Detected change data

-----

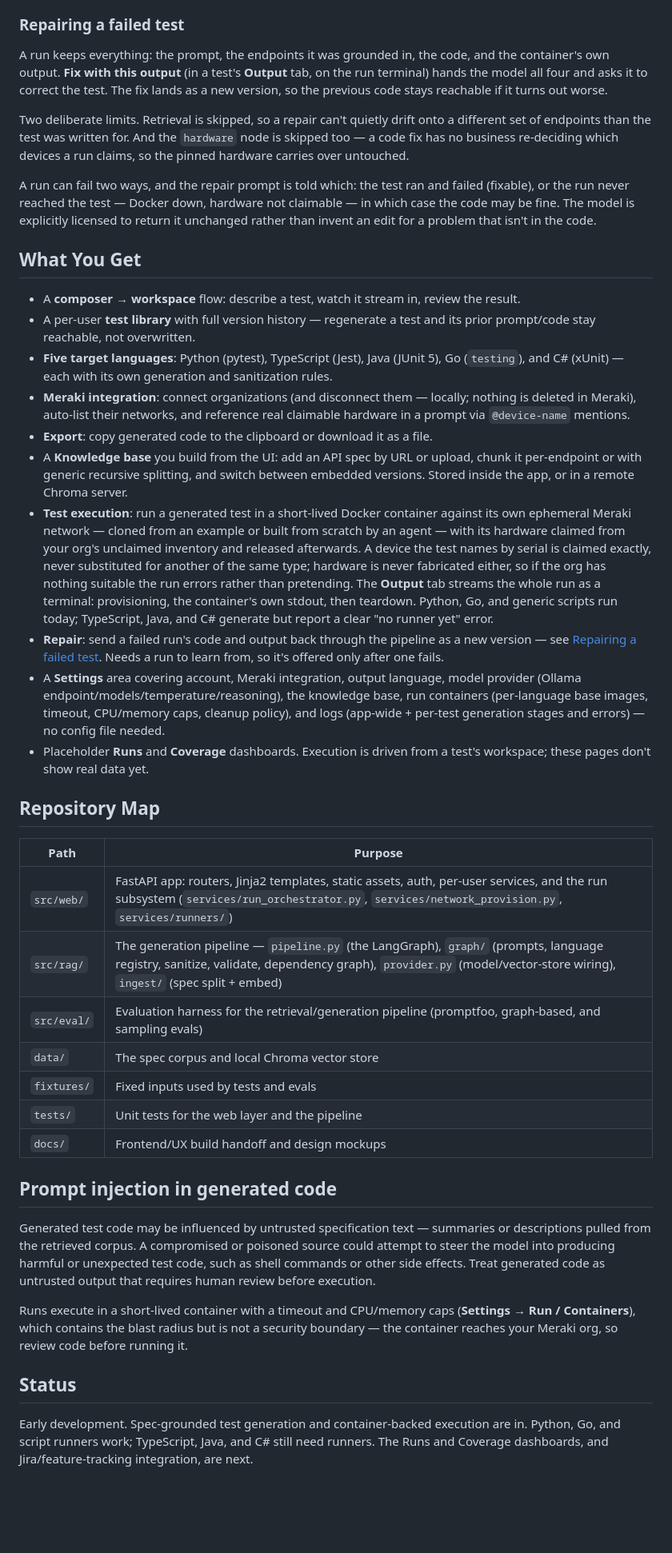
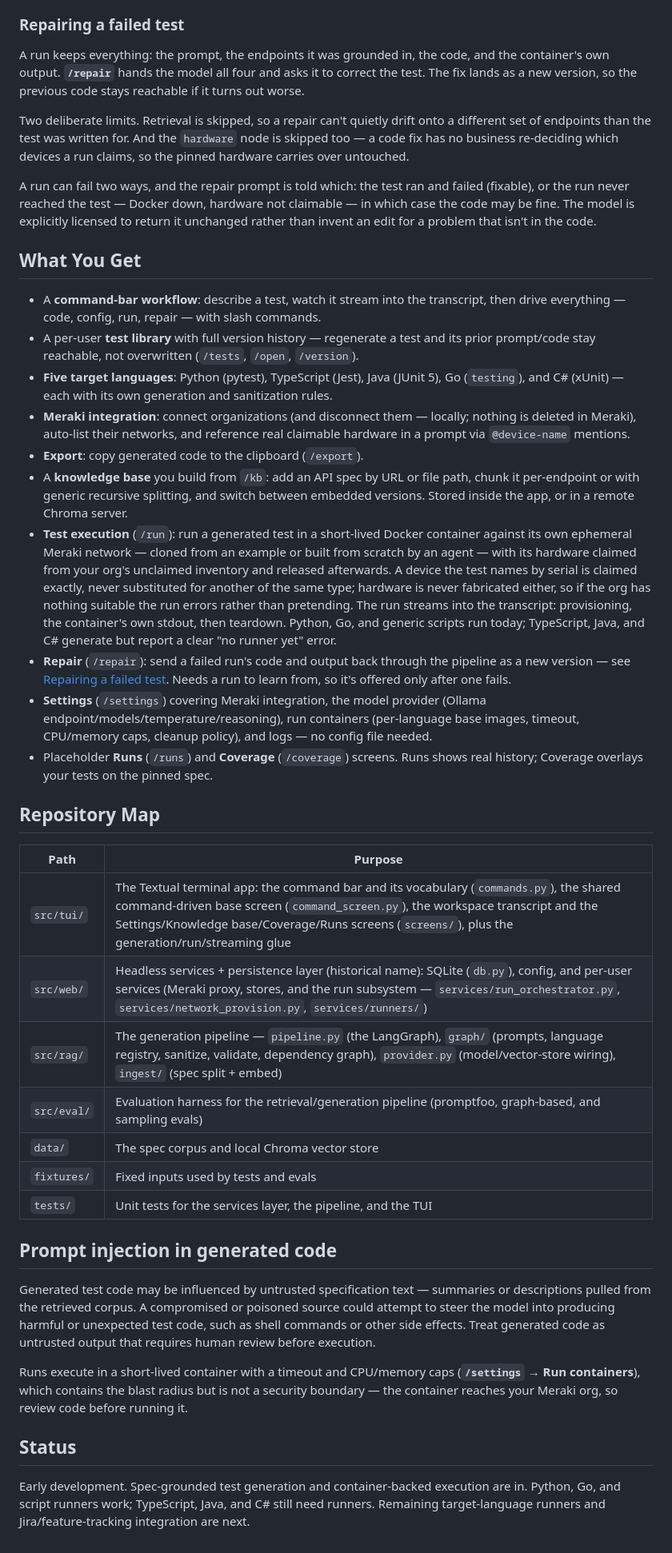
Before and after one commit to tony-darco/casewright, a Markdown page: Readme.md, the part around one of its changes. Shown at 80% size. Drawn GitHub-style; blank space fills up the shorter version.

```diff
--- a/Readme.md
+++ b/Readme.md
@@ -194,9 +213,9 @@ than a silent empty result, so a down model backend never looks like "nothing fo
 ### Repairing a failed test
 
 A run keeps everything: the prompt, the endpoints it was grounded in, the code, and the
-container's own output. **Fix with this output** (in a test's **Output** tab, on the run
-terminal) hands the model all four and asks it to correct the test. The fix lands as a
-new version, so the previous code stays reachable if it turns out worse.
+container's own output. **`/repair`** hands the model all four and asks it to correct the
+test. The fix lands as a new version, so the previous code stays reachable if it turns out
+worse.
 
 Two deliberate limits. Retrieval is skipped, so a repair can't quietly drift onto a
 different set of endpoints than the test was written for. And the `hardware` node is
@@ -210,48 +229,47 @@ rather than invent an edit for a problem that isn't in the code.
 
 ## What You Get
 
-- A **composer → workspace** flow: describe a test, watch it stream in, review the result.
+- A **command-bar workflow**: describe a test, watch it stream into the transcript, then
+  drive everything — code, config, run, repair — with slash commands.
 - A per-user **test library** with full version history — regenerate a test and its prior
-  prompt/code stay reachable, not overwritten.
+  prompt/code stay reachable, not overwritten (`/tests`, `/open`, `/version`).
 - **Five target languages**: Python (pytest), TypeScript (Jest), Java (JUnit 5), Go
   (`testing`), and C# (xUnit) — each with its own generation and sanitization rules.
 - **Meraki integration**: connect organizations (and disconnect them — locally; nothing is
   deleted in Meraki), auto-list their networks, and reference real claimable hardware in a
   prompt via `@device-name` mentions.
-- **Export**: copy generated code to the clipboard or download it as a file.
-- A **Knowledge base** you build from the UI: add an API spec by URL or upload, chunk it
+- **Export**: copy generated code to the clipboard (`/export`).
+- A **knowledge base** you build from `/kb`: add an API spec by URL or file path, chunk it
   per-endpoint or with generic recursive splitting, and switch between embedded versions.
   Stored inside the app, or in a remote Chroma server.
-- **Test execution**: run a generated test in a short-lived Docker container against its
-  own ephemeral Meraki network — cloned from an example or built from scratch by an agent
-  — with its hardware claimed from your org's unclaimed inventory and released afterwards.
-  A device the test names by serial is claimed exactly, never substituted for another of
-  the same type; hardware is never fabricated either, so if the org has nothing suitable
-  the run errors rather than pretending. The **Output** tab streams the whole run as a
-  terminal: provisioning, the container's own stdout, then teardown. Python, Go, and
-  generic scripts run today; TypeScript, Java, and C# generate but report a clear "no
-  runner yet" error.
-- **Repair**: send a failed run's code and output back through the pipeline as a new
-  version — see [Repairing a failed test](#repairing-a-failed-test). Needs a run to learn
-  from, so it's offered only after one fails.
-- A **Settings** area covering account, Meraki integration, output language, model
-  provider (Ollama endpoint/models/temperature/reasoning), the knowledge base, run
-  containers (per-language base images, timeout, CPU/memory caps, cleanup policy), and
-  logs (app-wide + per-test generation stages and errors) — no config file needed.
-- Placeholder **Runs** and **Coverage** dashboards. Execution is driven from a test's
-  workspace; these pages don't show real data yet.
+- **Test execution** (`/run`): run a generated test in a short-lived Docker container
+  against its own ephemeral Meraki network — cloned from an example or built from scratch by
+  an agent — with its hardware claimed from your org's unclaimed inventory and released
+  afterwards. A device the test names by serial is claimed exactly, never substituted for
+  another of the same type; hardware is never fabricated either, so if the org has nothing
+  suitable the run errors rather than pretending. The run streams into the transcript:
+  provisioning, the container's own stdout, then teardown. Python, Go, and generic scripts
+  run today; TypeScript, Java, and C# generate but report a clear "no runner yet" error.
+- **Repair** (`/repair`): send a failed run's code and output back through the pipeline as a
+  new version — see [Repairing a failed test](#repairing-a-failed-test). Needs a run to
+  learn from, so it's offered only after one fails.
+- **Settings** (`/settings`) covering Meraki integration, the model provider (Ollama
+  endpoint/models/temperature/reasoning), run containers (per-language base images, timeout,
+  CPU/memory caps, cleanup policy), and logs — no config file needed.
+- Placeholder **Runs** (`/runs`) and **Coverage** (`/coverage`) screens. Runs shows real
+  history; Coverage overlays your tests on the pinned spec.
 
 ## Repository Map
 
 | Path | Purpose |
 | --- | --- |
-| `src/web/` | FastAPI app: routers, Jinja2 templates, static assets, auth, per-user services, and the run subsystem (`services/run_orchestrator.py`, `services/network_provision.py`, `services/runners/`) |
+| `src/tui/` | The Textual terminal app: the command bar and its vocabulary (`commands.py`), the shared command-driven base screen (`command_screen.py`), the workspace transcript and the Settings/Knowledge base/Coverage/Runs screens (`screens/`), plus the generation/run/streaming glue |
+| `src/web/` | Headless services + persistence layer (historical name): SQLite (`db.py`), config, and per-user services (Meraki proxy, stores, and the run subsystem — `services/run_orchestrator.py`, `services/network_provision.py`, `services/runners/`) |
 | `src/rag/` | The generation pipeline — `pipeline.py` (the LangGraph), `graph/` (prompts, language registry, sanitize, validate, dependency graph), `provider.py` (model/vector-store wiring), `ingest/` (spec split + embed) |
 | `src/eval/` | Evaluation harness for the retrieval/generation pipeline (promptfoo, graph-based, and sampling evals) |
 | `data/` | The spec corpus and local Chroma vector store |
 | `fixtures/` | Fixed inputs used by tests and evals |
-| `tests/` | Unit tests for the web layer and the pipeline |
-| `docs/` | Frontend/UX build handoff and design mockups |
+| `tests/` | Unit tests for the services layer, the pipeline, and the TUI |
 
 ## Prompt injection in generated code
 
@@ -262,11 +280,11 @@ commands or other side effects. Treat generated code as untrusted output that re
 human review before execution.
 
 Runs execute in a short-lived container with a timeout and CPU/memory caps
-(**Settings → Run / Containers**), which contains the blast radius but is not a security
+(**`/settings` → Run containers**), which contains the blast radius but is not a security
 boundary — the container reaches your Meraki org, so review code before running it.
 
 ## Status
 
 Early development. Spec-grounded test generation and container-backed execution are in.
-Python, Go, and script runners work; TypeScript, Java, and C# still need runners. The
-Runs and Coverage dashboards, and Jira/feature-tracking integration, are next.
+Python, Go, and script runners work; TypeScript, Java, and C# still need runners. Remaining
+target-language runners and Jira/feature-tracking integration are next.
```
Also changed, not shown: other parts of Readme.md (+99 -80 lines).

-----

§ **Task goal**: The answer must be a single number: the count of lines in the records above that contain the word "caps".

§ **Response area**: 3